I walked up to their booth and their new Model 38-3, which looks for all the world like a cross between a Chiappa Rhino and a cheap derringer, was sitting in a glass case. I had on my MEDIA badge, and the fellow behind the counter took one look at it and said (between mouthfuls of potato chips — I kid you not) “we’re not allowed to show it to the media.”
Taken aback by the lack of desire to get publicity for their product, I asked why. “The owner says not to show it to the media.”
“Okay”, says I, “where would I find the owner?”
“He’s not here.” The fellow walked away, apparently having decided that our conversation was over. Or that his potato chips were getting stale. It was a little hard to tell.
Alrighty, then! If they can’t show it to the media, I thought, maybe they’ll show it to someone who’s not from the media. Luckily for me I had lots of friends at the show, and several of them had no problem wearing their anonymous attendee credentials and asking to have a look at Century’s monstrosity.
They were granted their wish! After all, the owner apparently said nothing about keeping the gun out of the hands of the unwashed public.
One of my unnamed minions got the pictures you see here, and the others reported that the gun seemed to be of poor construction, had a trigger pull that would probably break most pull gauges (making one wonder why they saw the necessity for a grip safety), and was surprisingly large. Country of origin could not be determined, and apparently neither has the importation status; they were told “sometime later this year”.
The gun has a flat (on one side only, apparently) “cylinder” which carries but three rounds of .38 Special. When the trigger is pulled the bottom chamber fires and the “cylinder” rotates to bring the next round into firing position. When the third round is fired the gun is opened conventionally and can be reloaded.
Century touts the thickness of the thing — “under one inch” — but my guys said it seemed larger in every other dimension than a S&W “J” frame, a gun which carries two more rounds and which has an established track record for durability and quality of construction.
(The fellow behind the counter told my friends that the price “had not yet been determined”. Funny thing, because the flyers the company had distributed all over the show clearly listed an MSRP of $499.95, a number which caused one of my gang to laugh hysterically.)
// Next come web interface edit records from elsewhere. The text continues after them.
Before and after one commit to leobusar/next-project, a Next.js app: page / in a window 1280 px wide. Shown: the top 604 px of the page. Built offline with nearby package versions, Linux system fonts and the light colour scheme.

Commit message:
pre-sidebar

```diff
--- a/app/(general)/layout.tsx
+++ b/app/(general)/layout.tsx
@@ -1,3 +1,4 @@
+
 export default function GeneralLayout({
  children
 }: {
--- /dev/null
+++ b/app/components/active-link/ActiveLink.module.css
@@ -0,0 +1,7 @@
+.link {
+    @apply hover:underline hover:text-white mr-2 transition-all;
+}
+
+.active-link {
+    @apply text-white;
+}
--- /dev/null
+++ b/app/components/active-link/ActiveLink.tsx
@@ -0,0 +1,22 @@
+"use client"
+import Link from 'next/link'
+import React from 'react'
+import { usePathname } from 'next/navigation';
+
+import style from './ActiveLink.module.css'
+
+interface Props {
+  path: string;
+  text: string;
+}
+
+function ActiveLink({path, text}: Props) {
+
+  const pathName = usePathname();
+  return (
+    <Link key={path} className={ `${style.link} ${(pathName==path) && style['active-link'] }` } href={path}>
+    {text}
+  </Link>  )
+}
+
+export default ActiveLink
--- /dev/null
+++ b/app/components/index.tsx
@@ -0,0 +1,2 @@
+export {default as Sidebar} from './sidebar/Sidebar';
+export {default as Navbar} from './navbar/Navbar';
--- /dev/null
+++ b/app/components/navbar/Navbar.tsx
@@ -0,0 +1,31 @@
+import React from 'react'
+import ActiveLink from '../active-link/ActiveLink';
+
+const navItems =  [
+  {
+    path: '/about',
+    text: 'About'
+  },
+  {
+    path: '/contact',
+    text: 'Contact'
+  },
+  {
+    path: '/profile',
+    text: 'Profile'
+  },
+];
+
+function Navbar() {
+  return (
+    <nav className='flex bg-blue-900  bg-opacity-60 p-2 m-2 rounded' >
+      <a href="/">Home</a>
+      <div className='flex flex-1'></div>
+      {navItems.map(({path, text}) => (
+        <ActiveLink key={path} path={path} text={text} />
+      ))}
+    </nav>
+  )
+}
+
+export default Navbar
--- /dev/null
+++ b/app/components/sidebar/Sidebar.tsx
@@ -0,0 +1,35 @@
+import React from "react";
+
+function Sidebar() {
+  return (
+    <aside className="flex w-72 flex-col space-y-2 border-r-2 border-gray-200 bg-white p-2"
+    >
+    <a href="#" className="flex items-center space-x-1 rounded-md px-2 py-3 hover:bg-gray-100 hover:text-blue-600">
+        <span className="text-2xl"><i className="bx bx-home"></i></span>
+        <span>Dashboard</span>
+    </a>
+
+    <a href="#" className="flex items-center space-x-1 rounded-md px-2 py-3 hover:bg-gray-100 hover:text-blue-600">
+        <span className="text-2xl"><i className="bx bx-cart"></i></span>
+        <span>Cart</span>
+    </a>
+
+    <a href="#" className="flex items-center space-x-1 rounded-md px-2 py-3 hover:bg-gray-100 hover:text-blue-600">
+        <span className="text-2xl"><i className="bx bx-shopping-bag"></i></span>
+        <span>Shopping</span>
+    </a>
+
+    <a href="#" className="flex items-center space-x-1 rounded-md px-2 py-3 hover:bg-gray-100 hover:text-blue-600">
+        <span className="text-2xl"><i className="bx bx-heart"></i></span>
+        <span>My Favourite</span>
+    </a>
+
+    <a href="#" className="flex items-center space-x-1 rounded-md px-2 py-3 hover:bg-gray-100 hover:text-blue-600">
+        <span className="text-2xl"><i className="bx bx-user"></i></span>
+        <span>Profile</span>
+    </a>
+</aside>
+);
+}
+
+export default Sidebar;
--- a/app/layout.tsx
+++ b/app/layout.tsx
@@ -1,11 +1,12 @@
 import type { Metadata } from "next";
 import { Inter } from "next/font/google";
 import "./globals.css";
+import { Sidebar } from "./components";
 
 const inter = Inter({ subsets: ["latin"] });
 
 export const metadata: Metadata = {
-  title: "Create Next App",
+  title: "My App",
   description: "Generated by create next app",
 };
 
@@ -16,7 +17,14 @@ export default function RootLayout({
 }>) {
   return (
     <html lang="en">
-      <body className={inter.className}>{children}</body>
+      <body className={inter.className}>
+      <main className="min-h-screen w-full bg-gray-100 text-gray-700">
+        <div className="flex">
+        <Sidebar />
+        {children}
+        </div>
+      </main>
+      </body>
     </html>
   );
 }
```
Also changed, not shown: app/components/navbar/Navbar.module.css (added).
Is there a market for a large, expensive, three-shot gun with a trigger pull requiring the assistance of a weightlifter? Century Arms thinks so, but you tell me in the comments: what do YOU think of this thing?
-=[ Grant ]=-